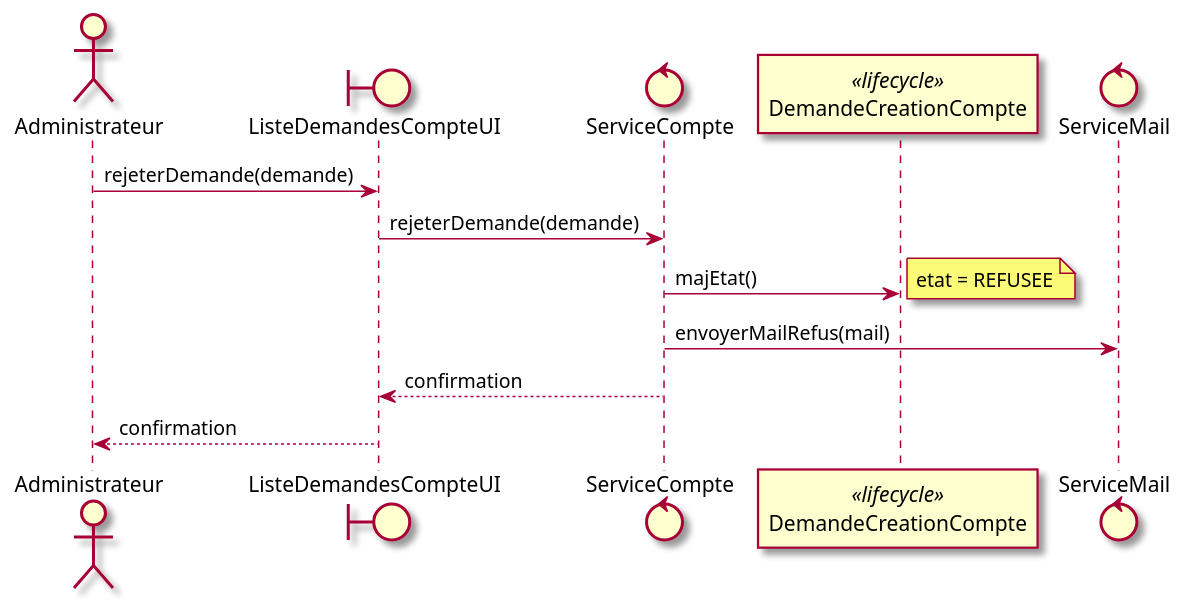
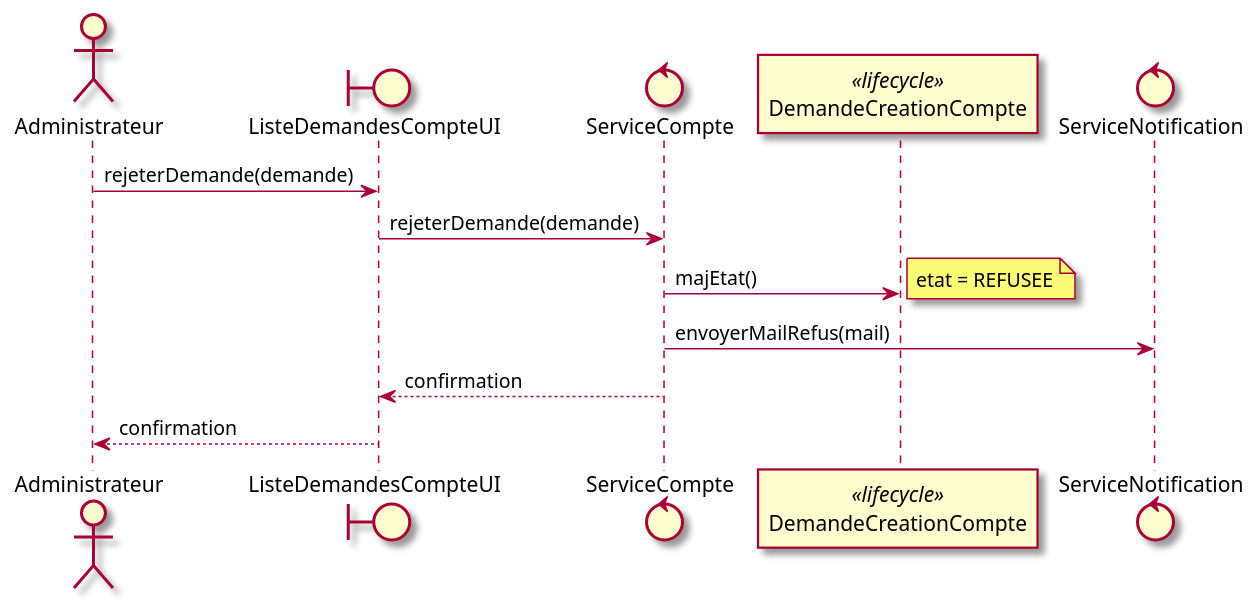
Before and after one commit to mrajaonson/glg204-room-management-system: the seventh of 58 diagrams in docs/02-Analyse.md, drawn with PlantUML. The commit also changed other lines of this file and 3 other files, not shown here.

````diff
--- a/docs/02-Analyse.md
+++ b/docs/02-Analyse.md
@@ -297,18 +315,18 @@
 ```plantuml
 @startuml
 skin rose
 actor Administrateur as a
 boundary ListeDemandesCompteUI as ui
 control ServiceCompte as svc
 participant DemandeCreationCompte as dcm <<lifecycle>>
-control ServiceMail as mail
+control ServiceNotification as notif
 
 a -> ui : rejeterDemande(demande)
 ui -> svc : rejeterDemande(demande)
 svc -> dcm : majEtat()
 note right : etat = REFUSEE
-svc -> mail : envoyerMailRefus(mail)
+svc -> notif : envoyerMailRefus(mail)
 svc --> ui : confirmation
 ui --> a : confirmation
 @enduml
 ```
````
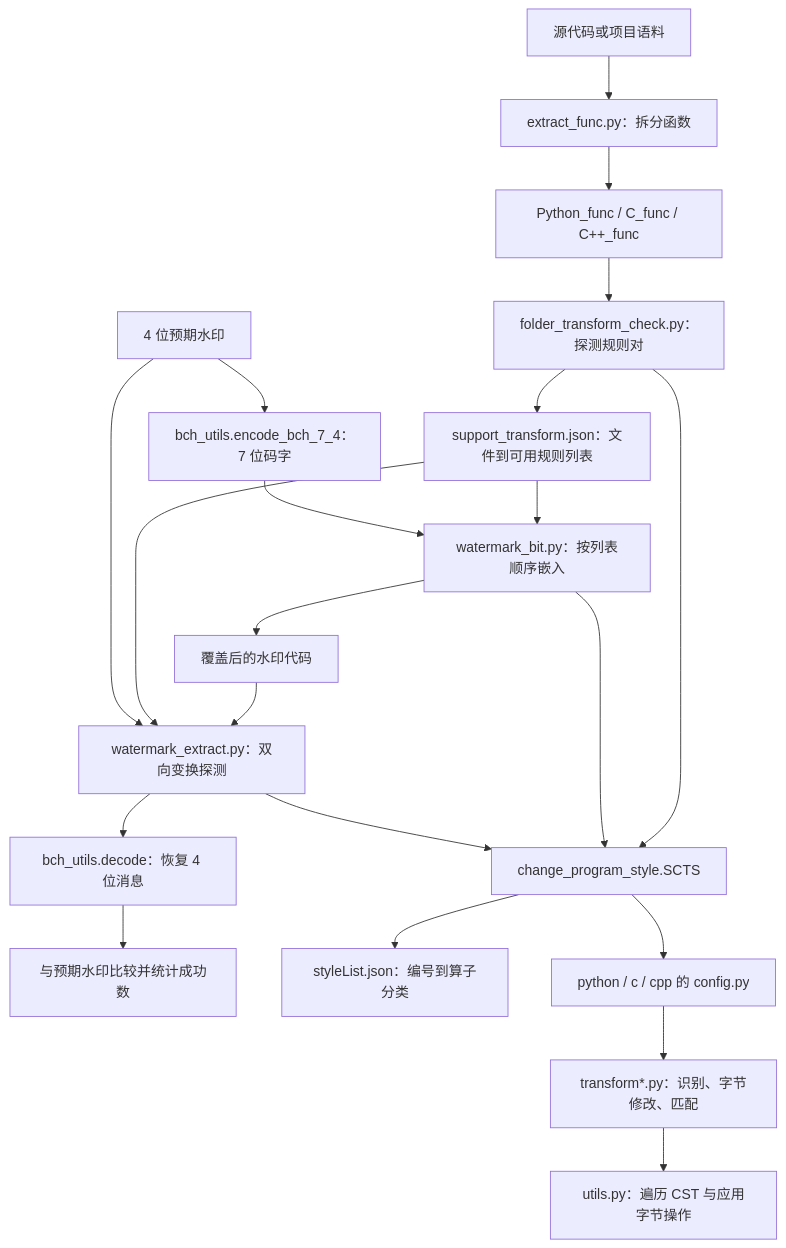
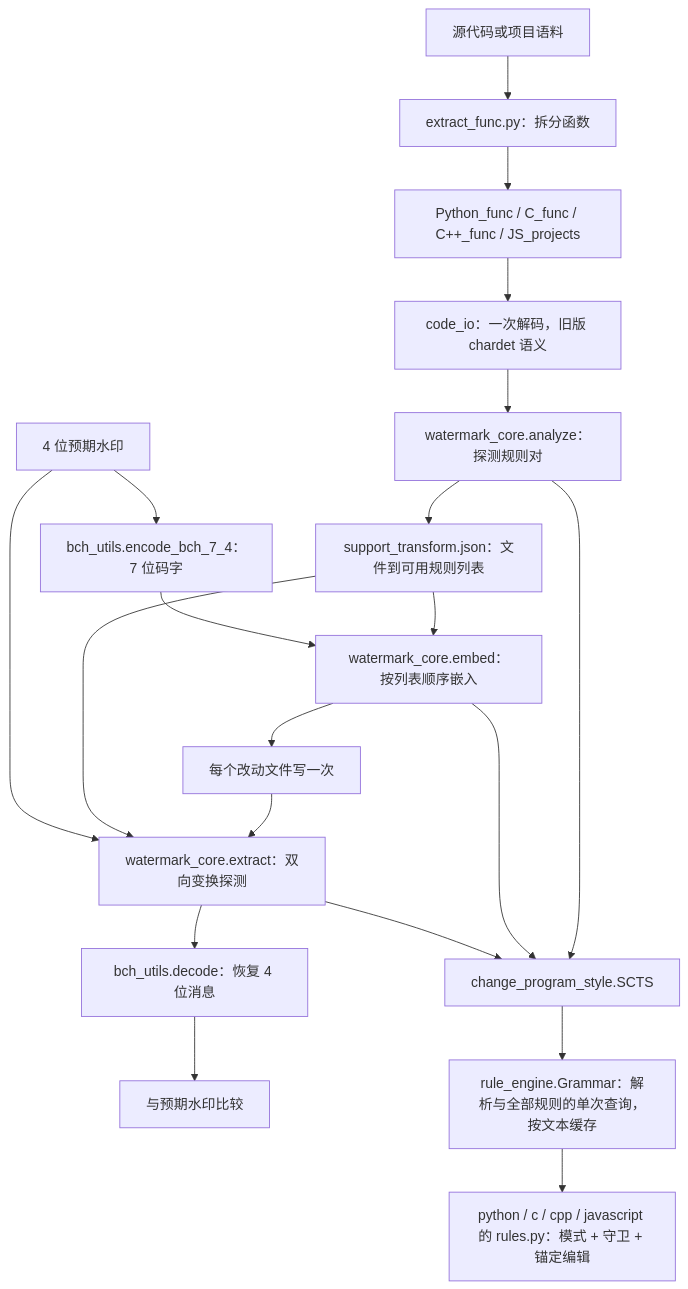
The diagram in docs/CODE_MAP.md (Noelle1831-k/CLLMark-legacy), drawn with Mermaid before and after one commit. The commit also changed other lines of this file and 1150 other files, not shown here.

````diff
--- a/docs/CODE_MAP.md
+++ b/docs/CODE_MAP.md
@@ -9,23 +9,22 @@
 ```mermaid
 flowchart TD
     Input[源代码或项目语料] --> Extract[extract_func.py：拆分函数]
-    Extract --> Corpus[Python_func / C_func / C++_func]
-    Corpus --> Analyze[folder_transform_check.py：探测规则对]
+    Extract --> Corpus[Python_func / C_func / C++_func / JS_projects]
+    Corpus --> IO[code_io：一次解码，旧版 chardet 语义]
+    IO --> Analyze[watermark_core.analyze：探测规则对]
     Analyze --> Support[support_transform.json：文件到可用规则列表]
-    Support --> Embed[watermark_bit.py：按列表顺序嵌入]
+    Support --> Embed[watermark_core.embed：按列表顺序嵌入]
     Bits[4 位预期水印] --> BCHEnc[bch_utils.encode_bch_7_4：7 位码字]
     BCHEnc --> Embed
-    Embed --> Marked[覆盖后的水印代码]
-    Marked --> Detect[watermark_extract.py：双向变换探测]
+    Embed --> Marked[每个改动文件写一次]
+    Marked --> Detect[watermark_core.extract：双向变换探测]
     Support --> Detect
     Bits --> Detect
     Detect --> BCHDec[bch_utils.decode：恢复 4 位消息]
-    BCHDec --> Compare[与预期水印比较并统计成功数]
+    BCHDec --> Compare[与预期水印比较]
     Analyze --> SCTS[change_program_style.SCTS]
     Embed --> SCTS
     Detect --> SCTS
-    SCTS --> Style[styleList.json：编号到算子分类]
-    SCTS --> Registry[python / c / cpp 的 config.py]
-    Registry --> Operators[transform*.py：识别、字节修改、匹配]
-    Operators --> Utils[utils.py：遍历 CST 与应用字节操作]
+    SCTS --> Grammar[rule_engine.Grammar：解析与全部规则的单次查询，按文本缓存]
+    Grammar --> Rules[python / c / cpp / javascript 的 rules.py：模式 + 守卫 + 锚定编辑]
 ```
````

■ **Try it**
A faithful, word-for-word copy of the data is needed; the pictures should not appear in it.

■ **Written reply**
Before and after one commit to mrajaonson/glg204-room-management-system: the seventh of 58 diagrams in docs/02-Analyse.md, drawn with PlantUML. The commit also changed other lines of this file and 3 other files, not shown here.

````diff
--- a/docs/02-Analyse.md
+++ b/docs/02-Analyse.md
@@ -297,18 +315,18 @@
 ```plantuml
 @startuml
 skin rose
 actor Administrateur as a
 boundary ListeDemandesCompteUI as ui
 control ServiceCompte as svc
 participant DemandeCreationCompte as dcm <<lifecycle>>
-control ServiceMail as mail
+control ServiceNotification as notif
 
 a -> ui : rejeterDemande(demande)
 ui -> svc : rejeterDemande(demande)
 svc -> dcm : majEtat()
 note right : etat = REFUSEE
-svc -> mail : envoyerMailRefus(mail)
+svc -> notif : envoyerMailRefus(mail)
 svc --> ui : confirmation
 ui --> a : confirmation
 @enduml
 ```
````
The diagram in docs/CODE_MAP.md (Noelle1831-k/CLLMark-legacy), drawn with Mermaid before and after one commit. The commit also changed other lines of this file and 1150 other files, not shown here.

````diff
--- a/docs/CODE_MAP.md
+++ b/docs/CODE_MAP.md
@@ -9,23 +9,22 @@
 ```mermaid
 flowchart TD
     Input[源代码或项目语料] --> Extract[extract_func.py：拆分函数]
-    Extract --> Corpus[Python_func / C_func / C++_func]
-    Corpus --> Analyze[folder_transform_check.py：探测规则对]
+    Extract --> Corpus[Python_func / C_func / C++_func / JS_projects]
+    Corpus --> IO[code_io：一次解码，旧版 chardet 语义]
+    IO --> Analyze[watermark_core.analyze：探测规则对]
     Analyze --> Support[support_transform.json：文件到可用规则列表]
-    Support --> Embed[watermark_bit.py：按列表顺序嵌入]
+    Support --> Embed[watermark_core.embed：按列表顺序嵌入]
     Bits[4 位预期水印] --> BCHEnc[bch_utils.encode_bch_7_4：7 位码字]
     BCHEnc --> Embed
-    Embed --> Marked[覆盖后的水印代码]
-    Marked --> Detect[watermark_extract.py：双向变换探测]
+    Embed --> Marked[每个改动文件写一次]
+    Marked --> Detect[watermark_core.extract：双向变换探测]
     Support --> Detect
     Bits --> Detect
     Detect --> BCHDec[bch_utils.decode：恢复 4 位消息]
-    BCHDec --> Compare[与预期水印比较并统计成功数]
+    BCHDec --> Compare[与预期水印比较]
     Analyze --> SCTS[change_program_style.SCTS]
     Embed --> SCTS
     Detect --> SCTS
-    SCTS --> Style[styleList.json：编号到算子分类]
-    SCTS --> Registry[python / c / cpp 的 config.py]
-    Registry --> Operators[transform*.py：识别、字节修改、匹配]
-    Operators --> Utils[utils.py：遍历 CST 与应用字节操作]
+    SCTS --> Grammar[rule_engine.Grammar：解析与全部规则的单次查询，按文本缓存]
+    Grammar --> Rules[python / c / cpp / javascript 的 rules.py：模式 + 守卫 + 锚定编辑]
 ```
````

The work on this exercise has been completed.